### Task:
The number of lines holding the string "README" is all that is wanted; count them in the records below.
= = = = =
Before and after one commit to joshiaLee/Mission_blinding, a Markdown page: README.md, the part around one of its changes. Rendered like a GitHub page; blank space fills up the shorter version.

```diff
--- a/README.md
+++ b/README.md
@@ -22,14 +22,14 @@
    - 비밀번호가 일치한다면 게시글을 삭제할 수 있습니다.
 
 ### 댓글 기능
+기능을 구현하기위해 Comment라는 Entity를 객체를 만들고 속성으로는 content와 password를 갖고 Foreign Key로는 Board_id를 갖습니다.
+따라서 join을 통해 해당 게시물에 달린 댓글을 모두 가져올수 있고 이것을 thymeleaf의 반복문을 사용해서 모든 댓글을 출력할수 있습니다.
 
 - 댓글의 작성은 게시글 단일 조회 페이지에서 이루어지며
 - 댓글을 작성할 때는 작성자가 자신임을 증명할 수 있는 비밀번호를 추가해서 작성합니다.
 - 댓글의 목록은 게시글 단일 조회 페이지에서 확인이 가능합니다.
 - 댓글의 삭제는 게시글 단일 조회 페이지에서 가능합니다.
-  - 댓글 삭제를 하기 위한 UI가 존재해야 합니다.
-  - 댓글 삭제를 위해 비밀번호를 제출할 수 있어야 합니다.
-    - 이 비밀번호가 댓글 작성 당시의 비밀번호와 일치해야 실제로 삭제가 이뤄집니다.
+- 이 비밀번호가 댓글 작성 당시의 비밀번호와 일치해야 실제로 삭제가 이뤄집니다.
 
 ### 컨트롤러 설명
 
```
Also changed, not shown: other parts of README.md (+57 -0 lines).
= = = = =
### Solution:
4